Provided information:

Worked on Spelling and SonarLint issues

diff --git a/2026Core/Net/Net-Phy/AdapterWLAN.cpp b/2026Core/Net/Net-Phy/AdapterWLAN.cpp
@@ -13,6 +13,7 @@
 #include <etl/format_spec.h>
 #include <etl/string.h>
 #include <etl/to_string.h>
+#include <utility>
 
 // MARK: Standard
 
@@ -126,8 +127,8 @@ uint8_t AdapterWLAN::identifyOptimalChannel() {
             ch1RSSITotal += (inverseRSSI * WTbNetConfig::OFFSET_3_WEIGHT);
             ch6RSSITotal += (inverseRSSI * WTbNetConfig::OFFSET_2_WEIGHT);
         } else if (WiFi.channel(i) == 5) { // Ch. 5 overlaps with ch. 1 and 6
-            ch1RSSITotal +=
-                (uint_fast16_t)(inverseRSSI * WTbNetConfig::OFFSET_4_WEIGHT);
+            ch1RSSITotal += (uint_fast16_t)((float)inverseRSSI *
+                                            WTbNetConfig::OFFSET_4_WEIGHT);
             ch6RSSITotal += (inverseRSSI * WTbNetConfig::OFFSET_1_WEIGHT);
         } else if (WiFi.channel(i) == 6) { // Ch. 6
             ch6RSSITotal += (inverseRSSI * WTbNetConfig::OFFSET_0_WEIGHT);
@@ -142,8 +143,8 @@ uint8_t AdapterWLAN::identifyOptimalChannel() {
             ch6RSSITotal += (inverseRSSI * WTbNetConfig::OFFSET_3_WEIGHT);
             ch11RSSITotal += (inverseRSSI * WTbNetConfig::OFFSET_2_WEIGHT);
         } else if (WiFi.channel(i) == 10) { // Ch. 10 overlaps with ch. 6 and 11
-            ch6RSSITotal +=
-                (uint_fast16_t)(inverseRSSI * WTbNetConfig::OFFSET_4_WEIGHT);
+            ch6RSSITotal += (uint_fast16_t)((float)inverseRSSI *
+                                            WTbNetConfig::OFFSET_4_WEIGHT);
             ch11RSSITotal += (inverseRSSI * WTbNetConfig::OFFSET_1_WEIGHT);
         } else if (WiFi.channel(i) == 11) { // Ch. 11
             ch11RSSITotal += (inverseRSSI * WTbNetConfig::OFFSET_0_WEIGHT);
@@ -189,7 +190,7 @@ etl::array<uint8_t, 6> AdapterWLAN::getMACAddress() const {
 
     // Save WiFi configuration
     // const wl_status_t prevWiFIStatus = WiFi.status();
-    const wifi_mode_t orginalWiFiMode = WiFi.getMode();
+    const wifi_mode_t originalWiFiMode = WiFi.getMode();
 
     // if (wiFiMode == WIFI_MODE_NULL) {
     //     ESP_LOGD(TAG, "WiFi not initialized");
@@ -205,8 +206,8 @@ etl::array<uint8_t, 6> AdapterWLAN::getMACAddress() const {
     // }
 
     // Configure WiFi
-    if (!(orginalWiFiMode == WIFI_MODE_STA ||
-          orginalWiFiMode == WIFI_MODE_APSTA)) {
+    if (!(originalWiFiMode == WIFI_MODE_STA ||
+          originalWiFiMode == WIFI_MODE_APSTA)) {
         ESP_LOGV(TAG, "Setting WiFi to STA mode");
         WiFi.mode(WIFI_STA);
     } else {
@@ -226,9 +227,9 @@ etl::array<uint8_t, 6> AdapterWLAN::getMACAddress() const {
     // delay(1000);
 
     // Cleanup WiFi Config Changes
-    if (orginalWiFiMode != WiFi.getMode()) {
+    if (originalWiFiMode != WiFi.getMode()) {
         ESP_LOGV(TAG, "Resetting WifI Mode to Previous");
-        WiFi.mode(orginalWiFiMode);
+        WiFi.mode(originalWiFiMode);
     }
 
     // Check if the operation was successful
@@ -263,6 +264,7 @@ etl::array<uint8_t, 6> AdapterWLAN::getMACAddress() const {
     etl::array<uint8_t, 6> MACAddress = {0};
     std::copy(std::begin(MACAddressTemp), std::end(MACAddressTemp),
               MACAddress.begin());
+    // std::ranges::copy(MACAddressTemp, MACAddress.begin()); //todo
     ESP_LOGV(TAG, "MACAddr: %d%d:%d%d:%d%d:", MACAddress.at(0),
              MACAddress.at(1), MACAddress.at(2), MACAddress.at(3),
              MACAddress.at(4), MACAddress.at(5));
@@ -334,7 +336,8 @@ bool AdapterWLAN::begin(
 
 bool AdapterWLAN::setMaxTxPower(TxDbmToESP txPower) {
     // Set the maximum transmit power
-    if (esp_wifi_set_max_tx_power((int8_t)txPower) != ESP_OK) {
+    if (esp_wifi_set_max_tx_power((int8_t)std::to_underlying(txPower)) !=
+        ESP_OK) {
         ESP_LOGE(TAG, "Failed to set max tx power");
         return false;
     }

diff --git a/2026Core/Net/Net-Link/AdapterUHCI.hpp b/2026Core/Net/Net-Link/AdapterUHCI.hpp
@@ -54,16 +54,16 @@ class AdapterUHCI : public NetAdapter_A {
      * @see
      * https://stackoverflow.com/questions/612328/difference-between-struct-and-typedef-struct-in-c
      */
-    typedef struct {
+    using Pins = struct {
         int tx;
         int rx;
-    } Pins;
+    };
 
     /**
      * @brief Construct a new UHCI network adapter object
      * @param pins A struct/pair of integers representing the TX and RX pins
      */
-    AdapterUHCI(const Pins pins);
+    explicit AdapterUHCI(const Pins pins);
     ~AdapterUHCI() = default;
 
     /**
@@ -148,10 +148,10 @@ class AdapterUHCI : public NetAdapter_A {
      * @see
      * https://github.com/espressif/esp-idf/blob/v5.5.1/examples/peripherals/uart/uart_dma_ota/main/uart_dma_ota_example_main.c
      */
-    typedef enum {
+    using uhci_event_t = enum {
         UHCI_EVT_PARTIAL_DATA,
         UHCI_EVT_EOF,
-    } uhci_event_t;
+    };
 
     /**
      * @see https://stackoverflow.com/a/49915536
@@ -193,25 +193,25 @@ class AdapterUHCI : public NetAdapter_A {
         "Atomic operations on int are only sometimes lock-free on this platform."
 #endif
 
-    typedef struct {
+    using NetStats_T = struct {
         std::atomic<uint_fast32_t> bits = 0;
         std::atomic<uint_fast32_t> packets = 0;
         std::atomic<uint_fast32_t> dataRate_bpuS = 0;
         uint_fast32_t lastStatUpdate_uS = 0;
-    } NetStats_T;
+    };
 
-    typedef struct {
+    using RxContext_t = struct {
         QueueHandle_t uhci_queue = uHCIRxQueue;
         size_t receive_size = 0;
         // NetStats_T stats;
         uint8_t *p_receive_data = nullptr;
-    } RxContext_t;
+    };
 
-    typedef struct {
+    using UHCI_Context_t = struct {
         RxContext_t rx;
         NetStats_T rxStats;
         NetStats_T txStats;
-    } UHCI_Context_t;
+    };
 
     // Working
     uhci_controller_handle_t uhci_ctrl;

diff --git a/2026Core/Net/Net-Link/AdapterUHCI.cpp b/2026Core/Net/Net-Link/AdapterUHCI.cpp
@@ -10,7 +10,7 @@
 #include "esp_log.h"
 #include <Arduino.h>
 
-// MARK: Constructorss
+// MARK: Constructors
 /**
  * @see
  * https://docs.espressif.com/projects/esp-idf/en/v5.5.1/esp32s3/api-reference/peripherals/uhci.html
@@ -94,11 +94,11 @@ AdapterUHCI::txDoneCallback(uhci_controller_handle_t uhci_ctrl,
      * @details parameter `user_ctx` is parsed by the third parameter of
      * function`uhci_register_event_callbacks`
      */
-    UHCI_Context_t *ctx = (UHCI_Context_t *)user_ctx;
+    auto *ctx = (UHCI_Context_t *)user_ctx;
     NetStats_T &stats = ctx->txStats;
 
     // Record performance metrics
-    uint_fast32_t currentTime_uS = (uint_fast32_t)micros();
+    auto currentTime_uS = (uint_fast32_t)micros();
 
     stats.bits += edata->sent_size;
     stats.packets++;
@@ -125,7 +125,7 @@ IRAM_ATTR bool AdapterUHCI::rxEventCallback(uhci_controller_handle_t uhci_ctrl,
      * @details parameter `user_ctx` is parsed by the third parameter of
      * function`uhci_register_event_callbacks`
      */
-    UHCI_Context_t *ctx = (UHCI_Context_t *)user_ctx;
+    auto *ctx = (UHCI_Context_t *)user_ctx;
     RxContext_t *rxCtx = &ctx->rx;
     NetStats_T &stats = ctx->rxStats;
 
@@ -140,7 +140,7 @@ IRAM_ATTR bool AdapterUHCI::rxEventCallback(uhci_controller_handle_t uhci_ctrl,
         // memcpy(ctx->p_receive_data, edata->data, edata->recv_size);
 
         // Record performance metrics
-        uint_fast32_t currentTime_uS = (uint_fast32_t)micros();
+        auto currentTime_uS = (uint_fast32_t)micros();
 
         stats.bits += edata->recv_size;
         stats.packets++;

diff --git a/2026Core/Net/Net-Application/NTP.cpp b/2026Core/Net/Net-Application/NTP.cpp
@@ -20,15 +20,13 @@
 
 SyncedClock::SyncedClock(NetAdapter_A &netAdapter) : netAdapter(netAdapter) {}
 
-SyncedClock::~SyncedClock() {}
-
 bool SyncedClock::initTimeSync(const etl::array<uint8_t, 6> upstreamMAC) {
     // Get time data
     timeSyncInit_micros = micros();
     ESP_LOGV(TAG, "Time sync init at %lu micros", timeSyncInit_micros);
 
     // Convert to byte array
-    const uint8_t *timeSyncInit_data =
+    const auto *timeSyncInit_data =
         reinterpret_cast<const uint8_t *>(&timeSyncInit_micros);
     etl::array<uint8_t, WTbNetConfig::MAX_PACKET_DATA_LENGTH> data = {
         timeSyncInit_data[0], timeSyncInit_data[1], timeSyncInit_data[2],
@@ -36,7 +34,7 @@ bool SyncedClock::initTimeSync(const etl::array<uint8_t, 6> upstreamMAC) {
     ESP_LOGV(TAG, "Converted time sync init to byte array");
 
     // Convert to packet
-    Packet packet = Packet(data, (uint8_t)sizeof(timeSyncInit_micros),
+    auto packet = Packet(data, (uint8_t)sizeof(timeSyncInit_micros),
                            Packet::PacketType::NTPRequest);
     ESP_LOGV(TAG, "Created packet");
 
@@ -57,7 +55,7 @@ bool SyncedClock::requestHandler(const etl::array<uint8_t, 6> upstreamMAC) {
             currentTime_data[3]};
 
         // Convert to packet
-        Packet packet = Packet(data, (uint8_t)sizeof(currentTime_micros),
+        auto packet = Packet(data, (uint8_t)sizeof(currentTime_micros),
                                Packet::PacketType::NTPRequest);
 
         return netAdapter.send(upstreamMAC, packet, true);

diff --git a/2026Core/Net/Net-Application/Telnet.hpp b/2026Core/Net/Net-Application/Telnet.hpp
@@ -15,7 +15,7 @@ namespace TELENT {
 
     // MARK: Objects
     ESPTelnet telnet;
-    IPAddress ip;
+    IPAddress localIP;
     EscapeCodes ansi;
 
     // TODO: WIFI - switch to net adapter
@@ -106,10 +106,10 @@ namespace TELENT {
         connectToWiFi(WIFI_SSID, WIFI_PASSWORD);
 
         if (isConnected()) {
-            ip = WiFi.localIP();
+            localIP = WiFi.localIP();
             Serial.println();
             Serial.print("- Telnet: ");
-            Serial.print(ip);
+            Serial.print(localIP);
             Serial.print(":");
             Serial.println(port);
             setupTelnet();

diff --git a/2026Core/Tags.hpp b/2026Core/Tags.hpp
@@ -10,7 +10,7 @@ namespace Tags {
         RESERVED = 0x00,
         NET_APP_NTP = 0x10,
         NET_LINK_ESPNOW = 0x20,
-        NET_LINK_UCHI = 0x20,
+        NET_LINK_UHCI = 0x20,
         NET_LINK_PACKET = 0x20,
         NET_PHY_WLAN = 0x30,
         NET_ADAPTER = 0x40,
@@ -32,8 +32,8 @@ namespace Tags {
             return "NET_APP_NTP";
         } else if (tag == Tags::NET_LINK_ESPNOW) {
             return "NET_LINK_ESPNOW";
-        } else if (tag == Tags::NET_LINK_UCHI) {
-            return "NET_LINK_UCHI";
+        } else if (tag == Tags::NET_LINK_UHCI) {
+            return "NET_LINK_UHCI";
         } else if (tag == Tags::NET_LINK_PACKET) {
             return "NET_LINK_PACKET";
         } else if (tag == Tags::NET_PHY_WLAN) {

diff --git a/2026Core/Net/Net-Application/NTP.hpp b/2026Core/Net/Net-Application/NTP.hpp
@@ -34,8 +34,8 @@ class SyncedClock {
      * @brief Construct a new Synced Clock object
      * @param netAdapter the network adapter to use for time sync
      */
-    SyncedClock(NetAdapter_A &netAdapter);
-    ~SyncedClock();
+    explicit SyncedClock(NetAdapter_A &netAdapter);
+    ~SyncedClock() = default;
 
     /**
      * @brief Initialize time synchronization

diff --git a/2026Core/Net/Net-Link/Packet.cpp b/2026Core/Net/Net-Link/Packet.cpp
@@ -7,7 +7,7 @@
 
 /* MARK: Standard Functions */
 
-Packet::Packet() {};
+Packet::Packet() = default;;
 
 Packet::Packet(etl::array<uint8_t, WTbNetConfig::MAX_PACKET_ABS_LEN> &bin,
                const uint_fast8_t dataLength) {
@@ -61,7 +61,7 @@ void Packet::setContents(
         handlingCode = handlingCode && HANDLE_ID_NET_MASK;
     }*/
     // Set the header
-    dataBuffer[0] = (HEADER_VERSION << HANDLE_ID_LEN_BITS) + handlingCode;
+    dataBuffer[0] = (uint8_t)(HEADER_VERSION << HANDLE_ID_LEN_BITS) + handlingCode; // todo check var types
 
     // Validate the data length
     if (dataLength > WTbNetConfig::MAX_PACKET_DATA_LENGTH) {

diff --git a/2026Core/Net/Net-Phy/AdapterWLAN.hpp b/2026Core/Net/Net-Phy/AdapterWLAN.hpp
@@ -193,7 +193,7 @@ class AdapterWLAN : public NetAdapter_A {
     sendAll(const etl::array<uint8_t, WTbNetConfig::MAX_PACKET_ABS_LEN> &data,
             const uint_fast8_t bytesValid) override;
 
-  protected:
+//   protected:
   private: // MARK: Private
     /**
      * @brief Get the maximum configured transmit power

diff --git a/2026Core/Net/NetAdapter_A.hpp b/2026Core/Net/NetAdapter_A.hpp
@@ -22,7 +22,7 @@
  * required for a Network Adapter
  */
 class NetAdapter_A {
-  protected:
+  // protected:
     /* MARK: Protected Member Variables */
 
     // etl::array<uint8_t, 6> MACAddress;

Work request: The reply should consist solely of the lines above from the one that has "uhci_controller_handle_t uhci_ctrl;" through the one that has "NetStats_T &stats = ctx->txStats;", reproduced exactly.

Task response:
     uhci_controller_handle_t uhci_ctrl;

diff --git a/2026Core/Net/Net-Link/AdapterUHCI.cpp b/2026Core/Net/Net-Link/AdapterUHCI.cpp
@@ -10,7 +10,7 @@
 #include "esp_log.h"
 #include <Arduino.h>
 
-// MARK: Constructorss
+// MARK: Constructors
 /**
  * @see
  * https://docs.espressif.com/projects/esp-idf/en/v5.5.1/esp32s3/api-reference/peripherals/uhci.html
@@ -94,11 +94,11 @@ AdapterUHCI::txDoneCallback(uhci_controller_handle_t uhci_ctrl,
      * @details parameter `user_ctx` is parsed by the third parameter of
      * function`uhci_register_event_callbacks`
      */
-    UHCI_Context_t *ctx = (UHCI_Context_t *)user_ctx;
+    auto *ctx = (UHCI_Context_t *)user_ctx;
     NetStats_T &stats = ctx->txStats;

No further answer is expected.